HMP Holme House, one of the UK government's trailblazing reform prisons, is awash with drugs — with nearly 60 percent of prisoners claiming it's easy to access illicit substances, according to a report carried out by the HM Inspectorate of Prisons published December 5.
This big, relatively modern prison (25 years old) where men can't get clothes, cleaning materials or bedding but is awash with drugs, illustrates the shambles at the heart of the penal system https://t.co/zcNpedrXkm— Frances Crook (@francescrook) December 5, 2017
Inspectors admitted they "rarely having seen" so many serious and repeated incidents of prisoners under the influence of harmful substances during visits to the category B local prison, near Stockton-on-Tees. They have warned the scale of the drug problem has resulted in a knock on effect to overall prison safety.
Conditions in the prison have deteriorated despite it being one of six jails where governors were given greater powers last year over the prison regime, family visits and rehabilitation services.
In an interview with Sputnik, Robin, a former convict, admitted there are two primary problems inside British prisons — supply and demand.
"The demand isn't generated by drug addicts in prison, but rather by the prison itself. When prisons ruin people with no chance of rehabilitation, and when prisons are institutions designed to harm people, there's little else to do other than get high just to get through the pain. It's often said if you don't have mental health problems or addiction problems before you go in, you will have them when you're in. No matter how much people resist, they'll be crushed and turn to drugs to deal with it," Robin told Sputnik.
In terms of supply, Robin, director of the film Injustice, admitted everybody knows where it comes from. Although, more recently, drones have been used they are merely a distraction.
The ex-inmate says the UK government cannot admit its failure in tackling the drugs menace without undermining the justice system itself, so any initiatives are doomed to failure without addressing the underlying issues.
"To do that would mean to fundamentally change the system. But to do that would be be massively unpopular when we have a media system thriving on stoking public ire towards people who have been convicted. It is for this reason we have to understand prisons as a system rooted in failing public culture," Robin explained.
Impossible to Control
His comments were supported by Dr. David Scott, senior lecturer in criminology at the Faculty of Arts and Social Services at The Open University, who agreed the main routes for drugs getting into jails are through prison staff, family visits and drop-offs over the fence, perhaps via drones.
"It is very difficult to control the supply of drugs because there is enormous demand for illicit substances in prison. There is massive demand for drugs in prison because prison life is so boring, mundane and prisoners find it hard to deal with the awareness their lives are wasting away behind bars. Prisoners take drugs to cope with the daily grind of prison. It is a way of making them less conscious of the pain of incarceration.
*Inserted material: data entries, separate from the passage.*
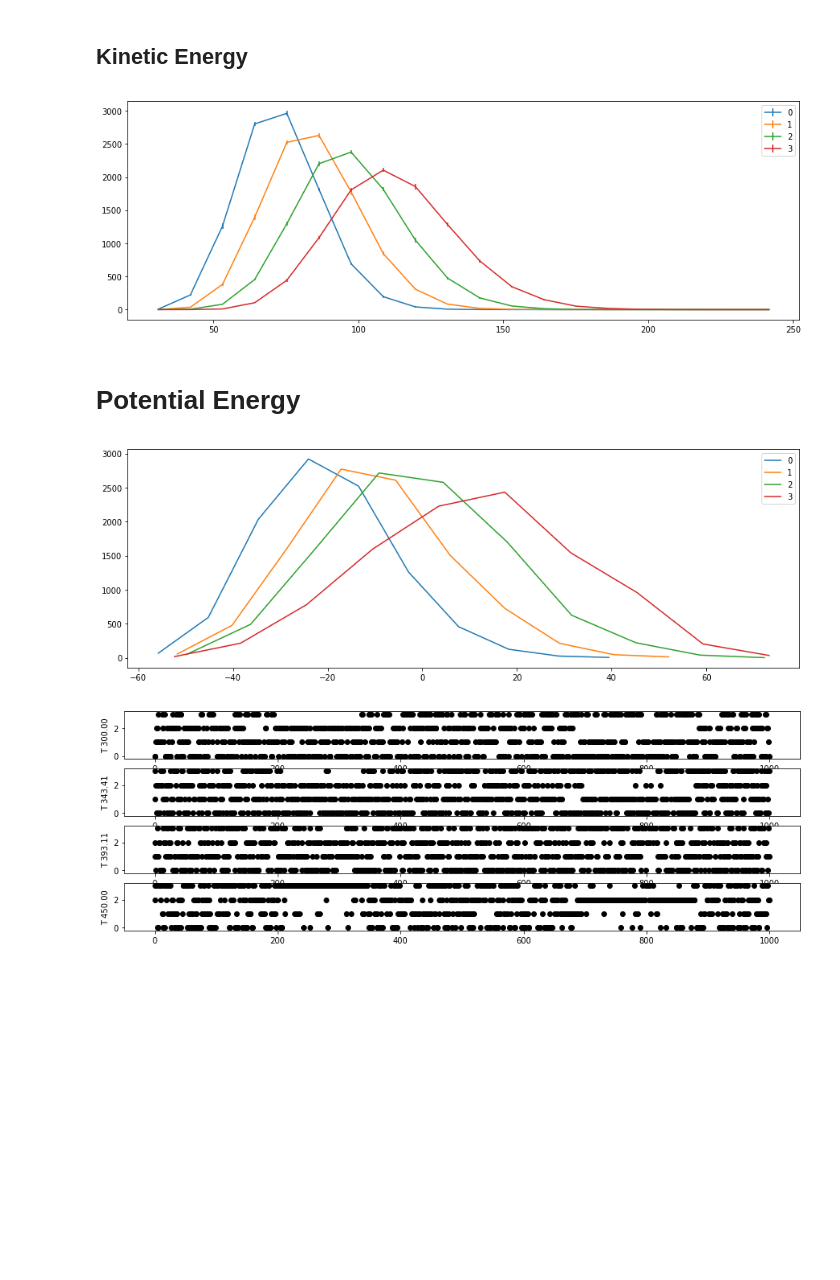
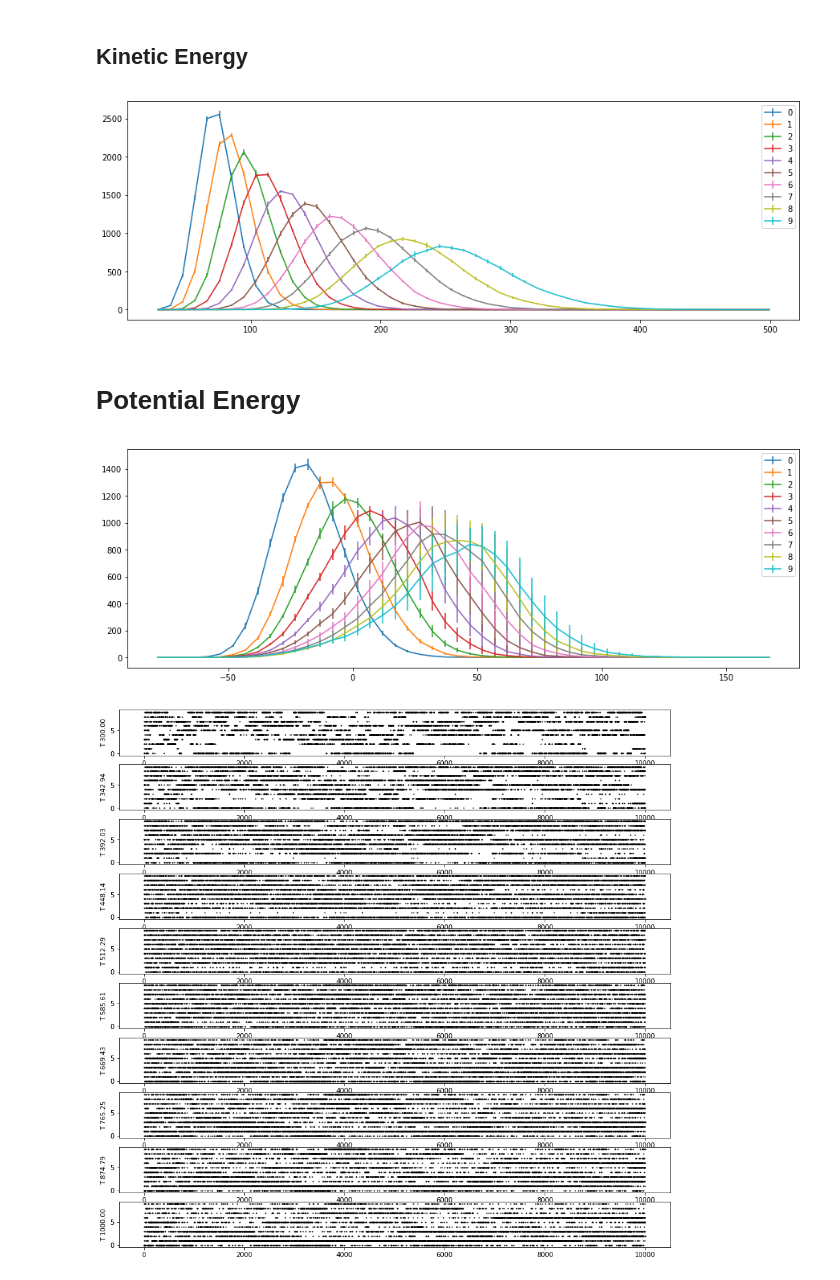
Before and after one commit to spirilaurentiu/Robosample, a Jupyter notebook: tools/rexz.ipynb, the cells around one changed output. Drawn from its saved outputs; the diff is of its cells as text; code cells hidden in the pictures; blank space fills up the shorter version.

```diff
--- a/tools/rexz.ipynb
+++ b/tools/rexz.ipynb
@@ -794,54 +1014,72 @@ def thermoStatesHistogram(data, worldIx, dataIx, nbins = 20, histRange = None):
 # %% [markdown]
 <h2> Kinetic Energy
 # %%
-regimen = RM
+regimen = TD
 repeat = 0
 
 # Kinetic energy
 worldIx = 0 # Full proposed KE is only in world 0
-nbins = 20
-(XAxis, KHistsAvg, KHistsStd) = thermoStatesHistogram(thermoStateD, worldIx, Ix_ke_prop, nbins = nbins)
+nbins = 51
+(XAxis, KHistsAvg, KHistsStd) = outDataHistogram(thermoStateD,
+    worldIx, Ix_ke_prop, regimen = [TD],
+    nbins = nbins)
 
+#print(KHistsAvg)
 
 plt.rcParams['figure.figsize'] = [15, 5]
 fig, axs = plt.subplots(1, 1)
-for k in range(nofReplicas):
+for k in range(0, nofReplicas):
     axs.errorbar(XAxis, KHistsAvg[k], yerr = KHistsStd[k], label = str(k))
+    #axs.set_xlim(0, 500)
 plt.legend()
 plt.show()
 # %% [output]
-[figure, old version]
+[figure, new version]
 # %% [markdown]
 <h1>  Potential Energy
 # %%
-regimen = RM
+regimen = TD
 repeat = 0
 
 # Potential energy
 worldIx = 0 # Full PE is only in world 0
-nbins = 20
-(XAxis, UHistsAvg, UHistsStd) = thermoStatesHistogram(thermoStateD, worldIx, Ix_pe_o, nbins = nbins)
+nbins = 50
+#[regimen, repeat, round, replica, worldIx, dataIx]
+(XAxis, UHistsAvg, UHistsStd) = outDataHistogram(thermoStateD[:,:,:,:,:,:],
+    worldIx, Ix_pe_o, regimen = [regimen],
+    nbins = nbins#, histRange = (600, 5000)
+    )
+
+#print(XAxis)
+#print(UHistsAvg)
 
 # Plot
+plt.rcParams['figure.figsize'] = [15, 5]
 fig, axs = plt.subplots(1, 1)
-for k in range(nofReplicas):
-    axs.plot(UHists[k][1][:-1], UHists[k][0], label = str(k))
+for k in range(0, nofReplicas):
+    #axs.plot(UHists[k][1][:-1], UHists[k][0], label = str(k))
+    axs.errorbar(XAxis, UHistsAvg[k], yerr = UHistsStd[k], label = str(k))
+    #axs.set_xlim(-1800, -1400)
+    #axs.set_ylim(0, 100)
+
 plt.legend()
 plt.show()
 # %% [output]
-[figure, old version]
+[figure, new version]
 # %%
-stride = 10
-plt.rcParams['figure.figsize'] = [15, 5]
-fig, axs = plt.subplots(4, 1)
+stride = 1
+plt.rcParams['figure.figsize'] = [15, 15]
+fig, axs = plt.subplots(nofReplicas, 1)
 for k in range(nofReplicas):
     #axs[k].plot(range(len(mix[regimen, repeat,:,k][::stride])), mix[regimen, repeat,:,k][::stride], color = 'black')
-    axs[k].scatter(range(len(mix[regimen, repeat,:,k][::stride])), mix[regimen, repeat,:,k][::stride], color = 'black')
+    axs[k].scatter(range(len(mix[regimen, repeat,:,k][::stride])),
+                   mix[regimen, repeat,:,k][::stride],
+                   s=1, color = 'black')
     axs[k].set_ylabel("T " + str("%.2f" % Ts[k]))
 
 plt.show()
 # %% [output]
-[figure, old version]
+[figure, new version]
 # %%
 fig, axs = plt.subplots(1, 1)
 stride = 100
```
Also changed, not shown: parts of 31 cells of this notebook.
Prisons have always had problems with substance usage, and prison is not conducive to helping people come off drugs," he told Sputnik.
He added there is an urgent need for a harm reduction strategy for substance use in prison including therapeutic interventions that can help people to turn their lives around.
"If we want to deal with drug usage more broadly we need social policies in wider society that allow people to have fulfilling lives and make lasting relationships and connections with their communities. Taking drugs is a reflection of loneliness, isolation and despair, whether in prison or elsewhere," Dr. Scott argued.
Reduce the Demand
Similarly, Andrew Neilson, director of campaigns at the Howard League for Penal Reform, said drugs is a serious issue in Holme House as it is in many other prisons.
"Where there is drug abuse there is also debt and violence, and these problems have become more severe as prisons have become increasingly overstretched," he told Sputnik.
In order to reduce the supply of drugs in prisons, the demand has to be curbed, which means ensuring prisons are properly resourced and prisoners are occupied with purposeful activity, such as work, education, training and exercise, Mr. Nelson explained.
He called for bold but sensible action to reduce the prison population as this would save lives, protect staff and prevent more people being swept away into deeper currents of crime and despair.
During their investigations, inspectors found 36 percent of mandatory drug tests at the 1,2000 inmate jail were positive when new psychoactive substances were included, while 60 percent of prisoners admitted it was easy to get drugs.
Peter Clarke, chief inspector of prisons, said: "The prison was not as safe as it had been — at the heart of our concerns was a very serious problem with drugs. The threat to the well-being of individuals was manifest and rarely have we seen so many serious and repeated incidents of prisoners under the influence of harmful substances. Illegal drugs, principally new psychoactive substances, were too easily available and were leading to potentially life-threatening medical incidents. The jail did not have an effective strategy to reduce the drug supply."
In July, it was revealed officers at the prison were becoming ill after inhaling the so-called zombie drug Spice.
The report concludes there is a need for greater attention to the basic requirements of safety, decency, and prisoner rehabilitation.